At the center is where the truth lies (or so the saying goes) and the Main Street District, located in the heart of the city, has long defined some of the most authentic aspects of the Dallas experience. Bounded by several iconic roadways — such as Lamar Street, Elm Street, Commerce Street and Central Expressway — the Main Street District links the city’s history and its future. And few buildings represent the story of Dallas’ continued evolution into an international city better than the Adolphus Hotel (1321 Commerce St.).

Constructed in 1912 by Adolphus Busch — yes, the same individual who founded the Anheuser-Busch brewing company — the Adolphus made an immediate splash. A marvel of the richly ornamented Beaux-Arts architectural style, the hotel’s 22 floors made it not only the tallest building in the city but also (at 312 feet) the tallest building in the state. And that’s saying something, especially given Texas’ reputation for favoring the big and the bold. The building’s price tag lived up to that reputation as well, as its initial construction and design cost a cool $1.8 million.

The Adolphus grew to national prominence over the following decades. By the 1940s, it had undergone a number of expansions to keep up with its growing public profile — not to mention its impressive guest list. The Adolphus has played host to actual royalty, with the likes of Queen Elizabeth II and Prince Phillip making it even more of a Dallas landmark. The hotel has also been particularly popular with Presidents: Warren G. Harding, Franklin D. Roosevelt, Ronald Reagan, Jimmy Carter and George H.W. Bush have all enjoyed stays at the Adolphus.

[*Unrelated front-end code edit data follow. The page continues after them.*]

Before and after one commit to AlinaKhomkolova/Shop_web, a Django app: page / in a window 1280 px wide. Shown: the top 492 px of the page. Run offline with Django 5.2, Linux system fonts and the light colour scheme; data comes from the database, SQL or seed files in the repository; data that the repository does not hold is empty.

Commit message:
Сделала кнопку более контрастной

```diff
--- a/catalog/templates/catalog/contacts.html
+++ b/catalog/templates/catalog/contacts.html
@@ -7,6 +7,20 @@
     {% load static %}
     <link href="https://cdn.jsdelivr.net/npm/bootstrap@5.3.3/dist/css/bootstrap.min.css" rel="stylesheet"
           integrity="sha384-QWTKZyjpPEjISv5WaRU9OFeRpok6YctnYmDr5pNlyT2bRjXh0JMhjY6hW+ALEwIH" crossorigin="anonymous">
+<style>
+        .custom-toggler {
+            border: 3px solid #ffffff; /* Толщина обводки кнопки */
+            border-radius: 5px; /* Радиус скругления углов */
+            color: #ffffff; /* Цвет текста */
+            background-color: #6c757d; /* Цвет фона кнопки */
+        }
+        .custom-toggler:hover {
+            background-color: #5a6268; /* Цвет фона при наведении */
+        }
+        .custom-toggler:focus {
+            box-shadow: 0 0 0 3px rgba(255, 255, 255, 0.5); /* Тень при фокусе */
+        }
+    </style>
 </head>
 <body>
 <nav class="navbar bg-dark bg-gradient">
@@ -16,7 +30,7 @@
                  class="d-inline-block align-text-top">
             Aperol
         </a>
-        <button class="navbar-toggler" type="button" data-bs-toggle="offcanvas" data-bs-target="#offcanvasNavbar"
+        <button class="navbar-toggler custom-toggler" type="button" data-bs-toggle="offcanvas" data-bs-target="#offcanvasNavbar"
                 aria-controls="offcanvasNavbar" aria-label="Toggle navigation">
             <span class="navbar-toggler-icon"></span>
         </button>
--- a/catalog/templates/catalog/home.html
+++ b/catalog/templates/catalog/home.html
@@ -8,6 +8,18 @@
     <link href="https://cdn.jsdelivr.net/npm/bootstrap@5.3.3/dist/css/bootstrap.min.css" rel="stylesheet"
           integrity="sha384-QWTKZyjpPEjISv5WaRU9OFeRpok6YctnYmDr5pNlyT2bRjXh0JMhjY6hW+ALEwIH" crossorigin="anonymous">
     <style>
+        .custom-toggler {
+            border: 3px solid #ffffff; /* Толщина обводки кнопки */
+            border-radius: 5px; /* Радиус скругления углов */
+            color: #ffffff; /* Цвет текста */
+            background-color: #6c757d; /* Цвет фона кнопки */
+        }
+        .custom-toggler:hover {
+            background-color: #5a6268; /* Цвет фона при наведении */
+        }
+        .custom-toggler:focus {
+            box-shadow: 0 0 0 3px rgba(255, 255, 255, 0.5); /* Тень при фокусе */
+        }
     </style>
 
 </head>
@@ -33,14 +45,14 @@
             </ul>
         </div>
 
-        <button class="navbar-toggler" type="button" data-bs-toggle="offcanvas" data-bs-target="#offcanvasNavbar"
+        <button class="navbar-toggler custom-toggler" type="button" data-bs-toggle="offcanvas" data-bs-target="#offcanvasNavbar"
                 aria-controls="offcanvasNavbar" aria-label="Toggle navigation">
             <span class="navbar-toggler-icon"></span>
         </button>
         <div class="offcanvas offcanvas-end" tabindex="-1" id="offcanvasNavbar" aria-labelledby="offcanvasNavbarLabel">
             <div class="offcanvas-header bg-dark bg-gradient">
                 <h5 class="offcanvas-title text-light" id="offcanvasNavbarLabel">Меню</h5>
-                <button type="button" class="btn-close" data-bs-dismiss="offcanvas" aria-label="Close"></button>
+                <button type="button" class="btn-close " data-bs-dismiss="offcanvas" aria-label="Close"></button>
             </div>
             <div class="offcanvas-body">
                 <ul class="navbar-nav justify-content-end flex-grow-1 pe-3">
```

In its heyday, the Adolphus was also at the center of one of Downtown Dallas’ most bustling entertainment hubs. The hotel’s Century Room hosted numerous top-notch entertainers throughout the Roaring Twenties and into the next two decades, including acts like Glenn Miller and the Andrews Sisters. In 1936, radio station KRLD started broadcasting from the building and, in 1943, the Century Room began housing a retractable ice rink to show world-class, on-ice productions. (It closed after 14 years of continuous operation.)

Unfortunately, all that action didn’t come without some wear and tear. During the 1980’s, the Adolphus began its first massive renovation, valued at around $80 million. The biggest challenge involved reducing a 1,200-guest room floor plan to one featuring just over 400. On the plus side, however, each room was substantially expanded and awarded even more luxurious amenities.

For the next 30 years, the hotel sat mostly untouched. But 2016 brought with it another round of changes. This time, a local design firm — Swoon the Studio — took the lead on bringing the Adolphus fully into the 21st Century, and the hotel has experienced exciting new developments ever since. In May of 2017, the Adolphus celebrated the opening of City Hall Bistro, a Southern European-inspired restaurant located within the property. Further, in April of 2018, it also opened doors to Otto’s Coffee & Fine Foods, a Viennese-inspired cafe that showcases the work of another local landmark: Oak Cliff Coffee Roasters.

Even as the Adolphus continues to enhance its five-star stature, its place in history remains secure. The building is featured on the U.S. National Register of Historic Places and is a Recorded Texas Historic Landmark. And, as part of Marriott’s Autograph Collection, it is widely considered to be one of the top luxury hotels in the United States.

Have you ever stayed at the Adolphus, or enjoyed the hotel’s famous tea service? Share your experiences and memories with us on Facebook and Twitter.